** STORED DATA follows **
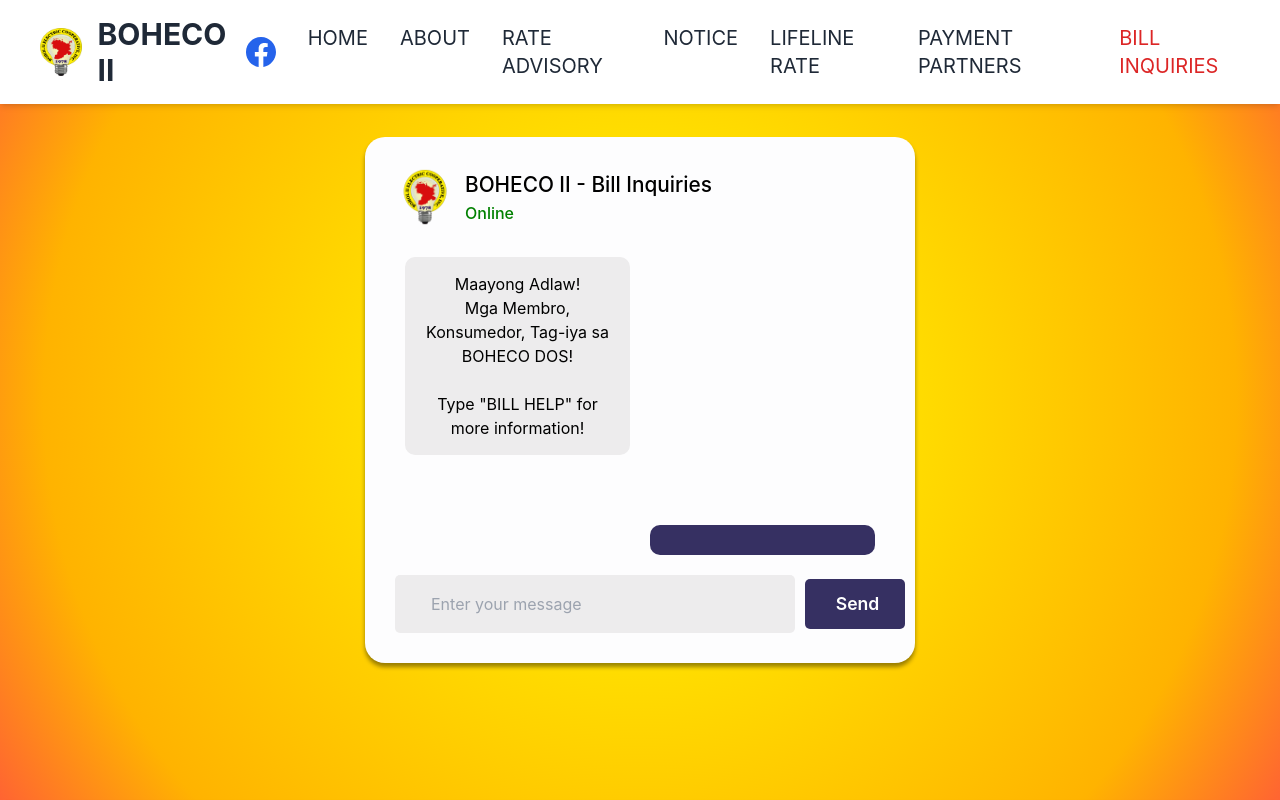
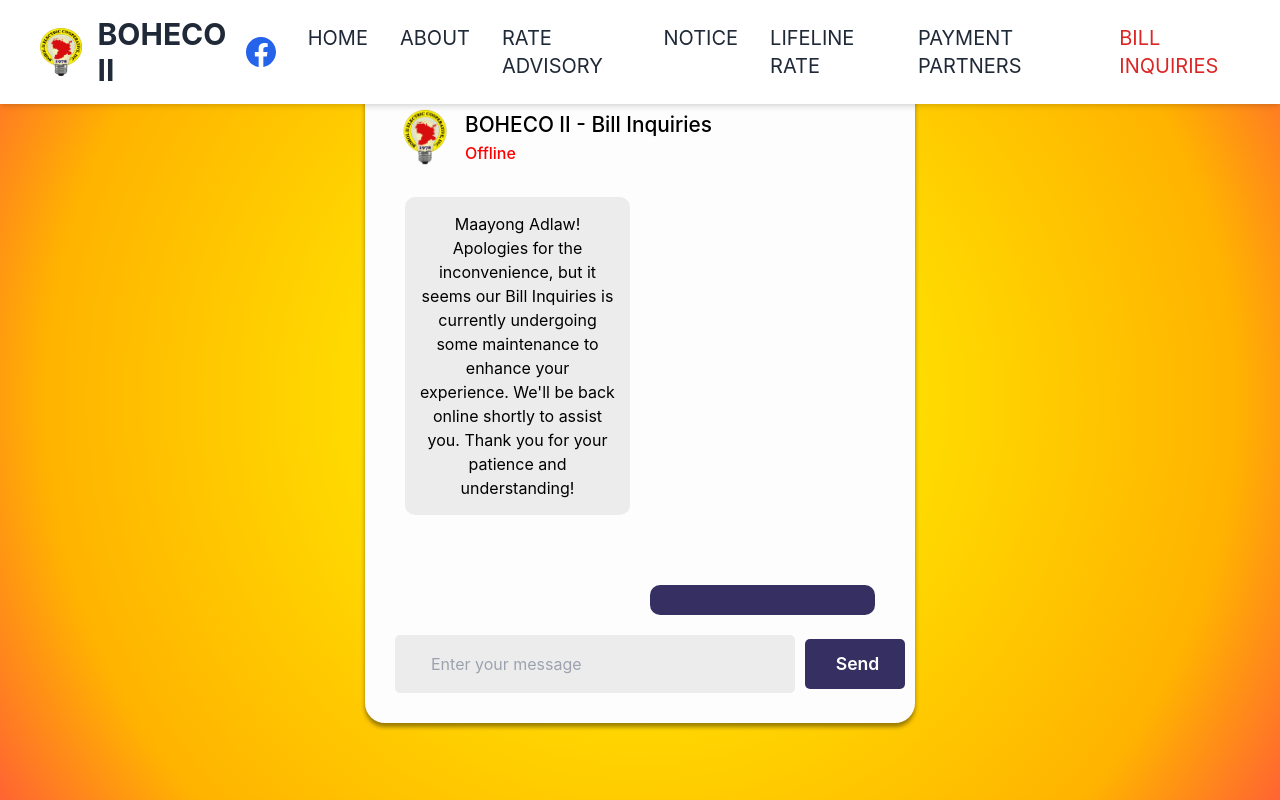
Before and after one commit to celcius001/boheco-website-master, a React (Create React App) app: page /inquiries in a window 1280 px wide. Shown: the top 800 px of the page. Built offline with nearby package versions, Linux system fonts and the light colour scheme.

Commit message:
bill inquiry status offline

```diff
--- a/src/pages/Inquiry.jsx
+++ b/src/pages/Inquiry.jsx
@@ -5,12 +5,16 @@ import axios from "axios";
 const image = "assets/logo.png";
 
 const Inquiry = () => {
+  let isActive = false;
+  let isDisable = true;
+  const msg =
+    "Maayong Adlaw! Apologies for the inconvenience, but it seems our Bill Inquiries is currently undergoing some maintenance to enhance your experience. We'll be back online shortly to assist you. Thank you for your patience and understanding!";
+
   const humanMessage = useRef();
   const botmessage = useRef();
   const input = useRef();
 
   const checkStatus = (e) => {
-    let isActive = true;
     const status = document.querySelector(".status");
     // selecting the status class
     if (isActive === true) {
@@ -61,7 +65,6 @@ const Inquiry = () => {
       let getConsumerName = "";
       for (let i = 1; i < maxLen; i++) {
         getConsumerName += words.split(" ")[i] + " ";
-
       }
 
       if (getAccountNumber === undefined) {
@@ -114,7 +117,6 @@ const Inquiry = () => {
         }, 2000);
       }
       getHumanMessage.innerText = inputRef.value; // display the message
-
     } catch (err) {
       getBotMessage.innerText = "Typing...";
       setTimeout(() => {
@@ -122,7 +124,6 @@ const Inquiry = () => {
         inputRef.value = ""; // clear the input
       }, 2000);
     }
-
   };
   return (
     <div className="bg-image2 App" onLoad={checkStatus}>
@@ -134,19 +135,20 @@ const Inquiry = () => {
             </div>
             <div className="right">
               <div className="name">BOHECO II - Bill Inquiries</div>
-              <div className="status">Active</div>
+              <div className="status">Online</div>
             </div>
           </div>
           <div className="main">
             <div className="main_content">
               <div className="messages">
                 <div className="bot-message" id="message1" ref={botmessage}>
-                  <p>
+                  {/* <p>
                     Maayong Adlaw!<br></br>
                     Mga Membro, Konsumedor, Tag-iya sa BOHECO DOS!<br></br>
                     <br></br>
                     Type "BILL HELP" for more information!
-                  </p>
+                  </p> */}
+                  {msg}
                 </div>
                 <div
                   className="human-message"
@@ -160,6 +162,7 @@ const Inquiry = () => {
             <div className="btm">
               <div className="input">
                 <input
+                  disabled={isDisable}
                   type="text"
                   id="input"
                   placeholder="Enter your message"
@@ -167,7 +170,7 @@ const Inquiry = () => {
                 />
               </div>
               <div className="btn">
-                <button onClick={handleInput}>
+                <button disabled={isDisable} onClick={handleInput}>
                   <i className="fas fa-paper-plane"></i>Send
                 </button>
               </div>
```
Also changed, not shown: 1 other file (tests, documents, lock files or other folders).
** End of STORED DATA **
▶ _ACTIVITY_: Output an exact copy of the material, with the pictures removed.

▶ _ANSWER TO THIS EXERCISE_:
Before and after one commit to celcius001/boheco-website-master, a React (Create React App) app: page /inquiries in a window 1280 px wide. Shown: the top 800 px of the page. Built offline with nearby package versions, Linux system fonts and the light colour scheme.

Commit message:
bill inquiry status offline

```diff
--- a/src/pages/Inquiry.jsx
+++ b/src/pages/Inquiry.jsx
@@ -5,12 +5,16 @@ import axios from "axios";
 const image = "assets/logo.png";
 
 const Inquiry = () => {
+  let isActive = false;
+  let isDisable = true;
+  const msg =
+    "Maayong Adlaw! Apologies for the inconvenience, but it seems our Bill Inquiries is currently undergoing some maintenance to enhance your experience. We'll be back online shortly to assist you. Thank you for your patience and understanding!";
+
   const humanMessage = useRef();
   const botmessage = useRef();
   const input = useRef();
 
   const checkStatus = (e) => {
-    let isActive = true;
     const status = document.querySelector(".status");
     // selecting the status class
     if (isActive === true) {
@@ -61,7 +65,6 @@ const Inquiry = () => {
       let getConsumerName = "";
       for (let i = 1; i < maxLen; i++) {
         getConsumerName += words.split(" ")[i] + " ";
-
       }
 
       if (getAccountNumber === undefined) {
@@ -114,7 +117,6 @@ const Inquiry = () => {
         }, 2000);
       }
       getHumanMessage.innerText = inputRef.value; // display the message
-
     } catch (err) {
       getBotMessage.innerText = "Typing...";
       setTimeout(() => {
@@ -122,7 +124,6 @@ const Inquiry = () => {
         inputRef.value = ""; // clear the input
       }, 2000);
     }
-
   };
   return (
     <div className="bg-image2 App" onLoad={checkStatus}>
@@ -134,19 +135,20 @@ const Inquiry = () => {
             </div>
             <div className="right">
               <div className="name">BOHECO II - Bill Inquiries</div>
-              <div className="status">Active</div>
+              <div className="status">Online</div>
             </div>
           </div>
           <div className="main">
             <div className="main_content">
               <div className="messages">
                 <div className="bot-message" id="message1" ref={botmessage}>
-                  <p>
+                  {/* <p>
                     Maayong Adlaw!<br></br>
                     Mga Membro, Konsumedor, Tag-iya sa BOHECO DOS!<br></br>
                     <br></br>
                     Type "BILL HELP" for more information!
-                  </p>
+                  </p> */}
+                  {msg}
                 </div>
                 <div
                   className="human-message"
@@ -160,6 +162,7 @@ const Inquiry = () => {
             <div className="btm">
               <div className="input">
                 <input
+                  disabled={isDisable}
                   type="text"
                   id="input"
                   placeholder="Enter your message"
@@ -167,7 +170,7 @@ const Inquiry = () => {
                 />
               </div>
               <div className="btn">
-                <button onClick={handleInput}>
+                <button disabled={isDisable} onClick={handleInput}>
                   <i className="fas fa-paper-plane"></i>Send
                 </button>
               </div>
```
Also changed, not shown: 1 other file (tests, documents, lock files or other folders).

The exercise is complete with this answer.